            We should not expect the new administration to seriously explore fundamental faults in the US Constitution, for example: distortions and inequalities in the Electoral College or the management of the US Supreme Court that fails to ensure it is beyond political manipulation. Professional political commentators as well as regular citizens and foreign observers could not ignore flaws in American democracy so embarrassingly exposed by Trump’s impudence and selfishness.

            Look how quickly those apparent flaws were marginalized as Biden applauded America for its restoration of democracy. His thin margin of victory seems to give him a license to declare that our democracy is now reassured and reaffirmed. (Forget about reform.)
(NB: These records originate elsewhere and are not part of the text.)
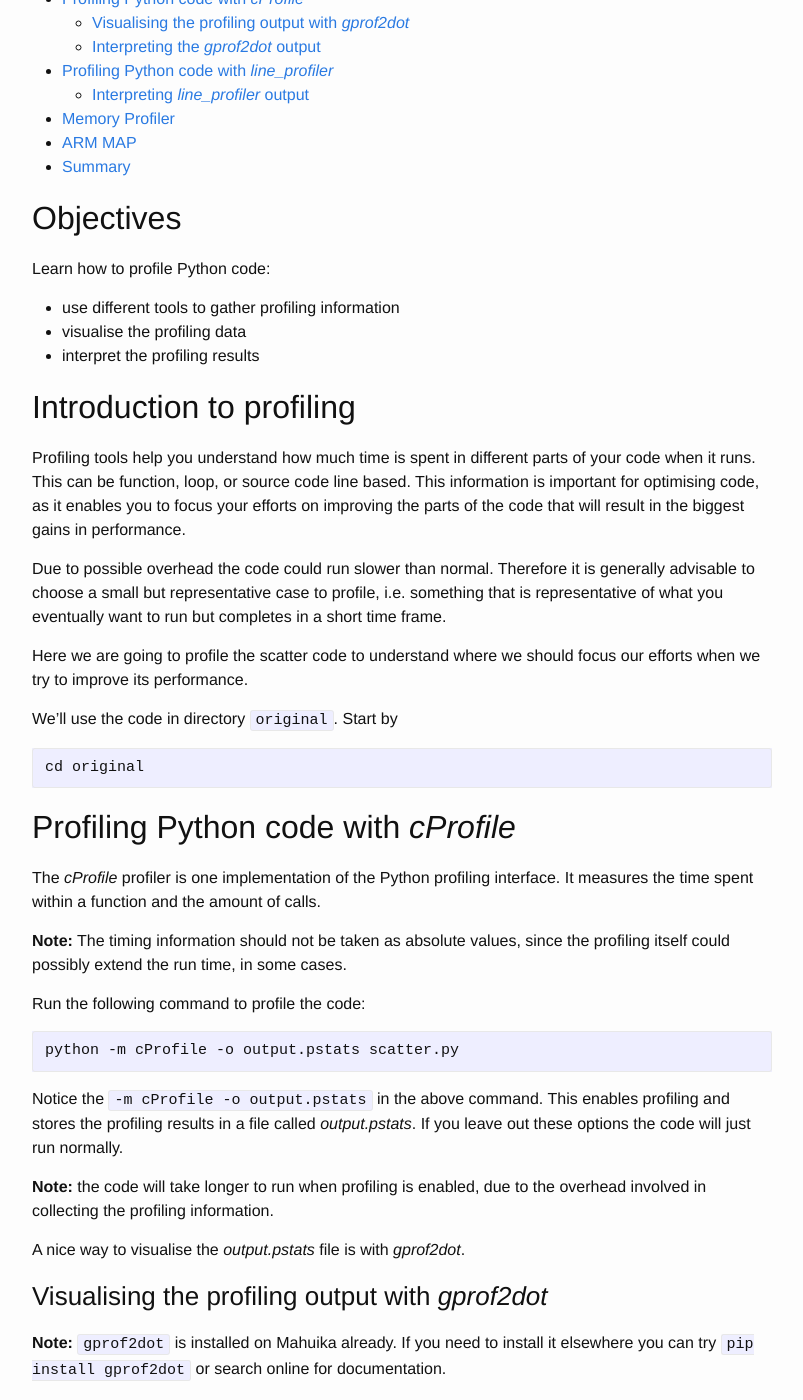
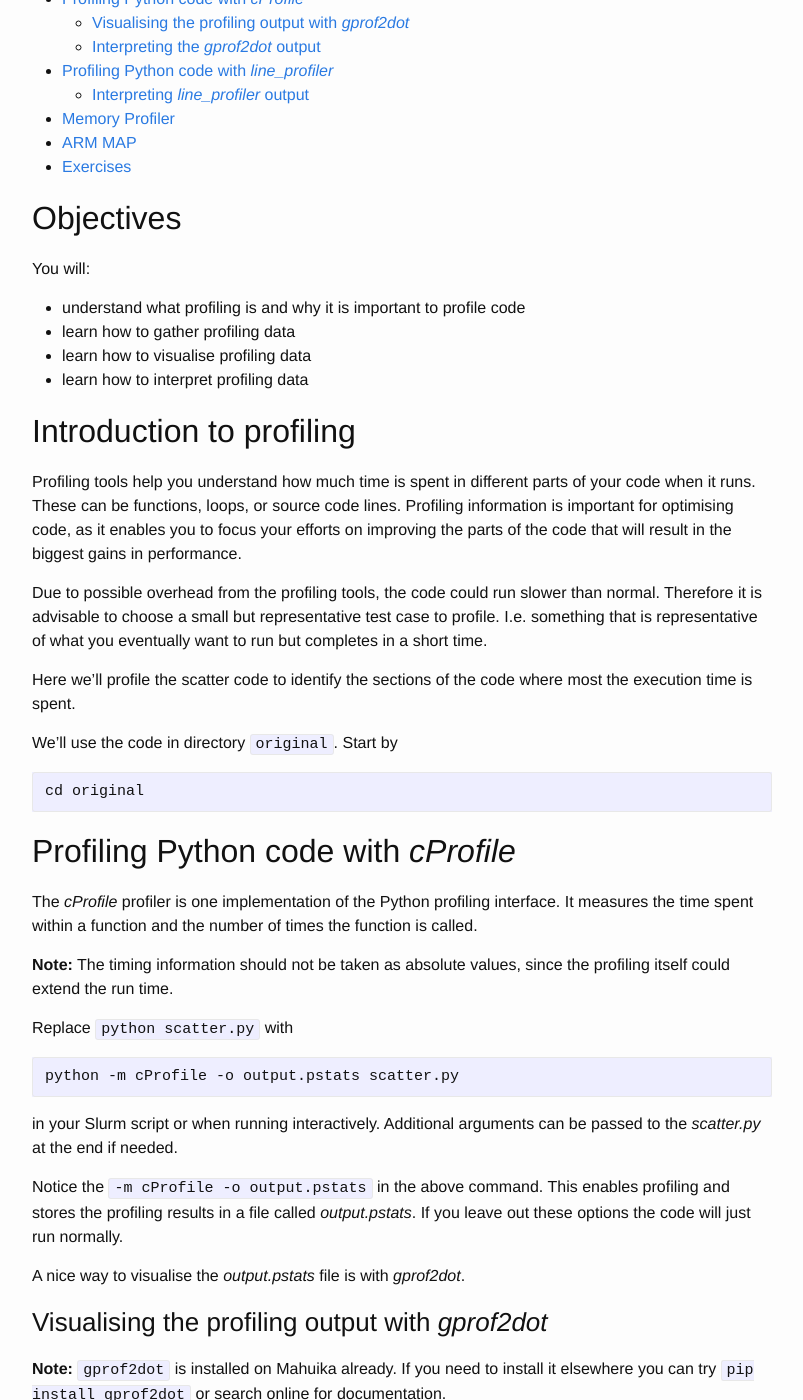
Before and after one commit to nesi/perf-training, a Jekyll site: the page built from _lessons/python-scatter/01-profiling.md, in a window 1280 px wide and 1400 px high, scrolled down 472 px. Shown: the whole window, without its empty margins (238-1041 px from the left). Built offline with Jekyll 4.4.1, drawn with Linux system fonts in a browser that asks for light colours; some of the changed text lies outside the part shown.

Commit message:
- summary, + exercises, ~ objectives and other small changes

````diff
--- a/_lessons/python-scatter/01-profiling.md
+++ b/_lessons/python-scatter/01-profiling.md
@@ -7,23 +7,23 @@
 
 ## Objectives
 
-Learn how to profile Python code:
+You will:
 
-* use different tools to gather profiling information
-* visualise the profiling data
-* interpret the profiling results
+* understand what profiling is and why it is important to profile code
+* learn how to gather profiling data
+* learn how to visualise profiling data
+* learn how to interpret profiling data
 
 ## Introduction to profiling
 
 Profiling tools help you understand how much time is spent in different
-parts of your code when it runs. This can be function, loop, or source code line based. This information is important for optimising code, as it
+parts of your code when it runs. These can be functions, loops, or source code lines. Profiling information is important for optimising code, as it
 enables you to focus your efforts on improving the parts of the code that
 will result in the biggest gains in performance.
 
-Due to possible overhead the code could run slower than normal. Therefore it is generally advisable to choose a small but representative case to profile, i.e. something that is representative of what you eventually want to run but completes in a short time frame.
+Due to possible overhead from the profiling tools, the code could run slower than normal. Therefore it is advisable to choose a small but representative test case to profile. I.e. something that is representative of what you eventually want to run but completes in a short time.
 
-Here we are going to profile the scatter code to understand where we should
-focus our efforts when we try to improve its performance.
+Here we'll profile the scatter code to identify the sections of the code where most the execution time is spent.
 
 We'll use the code in directory `original`. Start by
 
@@ -33,22 +33,20 @@
 
 ## Profiling Python code with *cProfile*
 
-The *cProfile* profiler is one implementation of the Python profiling interface. It measures the time spent within a function and the amount of calls.
+The *cProfile* profiler is one implementation of the Python profiling interface. It measures the time spent within a function and the number of times
+the function is called.
 
-**Note:** The timing information should not be taken as absolute values, since the profiling itself could possibly extend the run time, in some cases.
+**Note:** The timing information should not be taken as absolute values, since the profiling itself could extend the run time.
 
-Run the following command to profile the code:
-
+Replace `python scatter.py` with
 ```
 python -m cProfile -o output.pstats scatter.py
 ```
+in your Slurm script or when running interactively. Additional arguments can be passed to the *scatter.py* at the end if needed.
 
 Notice the `-m cProfile -o output.pstats` in the above command. This enables
 profiling and stores the profiling results in a file called *output.pstats*.
 If you leave out these options the code will just run normally.
-
-**Note:** the code will take longer to run when profiling is enabled, due to
-the overhead involved in collecting the profiling information.
 
 A nice way to visualise the  *output.pstats* file is with *gprof2dot*.
 
@@ -214,13 +212,10 @@
 
 ## ARM MAP
 
-Another useful profiler is provided on the NeSI system, the [ARM MAP](https://www.arm.com/products/development-tools/server-and-hpc/forge/map) (previous Allinea MAP) profiler, which is part of the `forge` module (as well as the parallel debugger DDT).
+Another useful profiler provided on the NeSI system is [ARM MAP](https://www.arm.com/products/development-tools/server-and-hpc/forge/map) (previous Allinea MAP) profiler, which is part of the `forge` module (as well as the parallel debugger DDT). In contrast to cProfile, MAP is a commercial product, which can profile parallel, multi-threaded and single-threaded C/C++, Fortran and F90, as well as Python codes. More about ARM can be found [here](https://nesi.github.io/perf-training/python-scatter/profiling_MAP).
 
-In contrast to cProfile, MAP is a commercial product, which can profile parallel, multi-threaded and single-threaded C/C++, Fortran and F90, as well as Python codes.
-It can be used without code modification.
-MAP can be launched with a GUI and without. The GUI allows the user to navigate through the code and enables them to focus on specific source lines. The "Express Launch", without a GUI, enables easy usage of existing submission scripts and workflows. For more details see the [ARM MAP manual](https://developer.arm.com/docs/101136/latest/map)). On the NeSI system you can start it by loading `module load forge` and launching `map`.
+## Exercises
 
-## Summary
-
-You should now be able to profile code to help understand where time is being
-spent in a Python code.
+ * How much self time in percent is spent in `computeScatteredWave`?
+ * How much total time in percent is spent in `computeScatteredWave`?
+ * Does it make sense to focus optimisation efforts on `computeScatteredWave`?
--- a/_lessons/python-scatter/06-profiling_with_MAP.md
+++ b/_lessons/python-scatter/06-profiling_with_MAP.md
@@ -1,6 +1,6 @@
 ---
 layout: post
-title: Profiling_MAP
+title: Profiling with ARM
 permalink: /python-scatter/profiling_MAP
 chapter: python-scatter
 ---
````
            With his election secured, Biden may see no need for reforming the system itself.

           When excitement over the Biden-Harris win subsides we’ll see that the “blue wave” is really a myth. The White House may be in the hands of elected Democratcs. But the Senate is not. Just as a Senate in the hands of Republicans thwarted Barack Obama’s attempts at reform and assigning progressives to key posts, this Republican-led Senate can block Biden appointees and reject laws passed by the House of Representatives. Democrats still hold a majority in the House but they’ll be weaker in ways that will significantly affect our daily lives in the coming four years, since successful Republican candidates ousted several Democratic Congress-people in the Nov. 3 election.

            Then there are state legislatures. There too, across the country, Democrats have lost significantly.

            Finally we have new Democratic Cabinet. As yet, not one name of a “progressive” winner has been announced despite public demands against more ‘corporate’ appointees.

            So let’s savor the victory these few weeks before its limits become clear.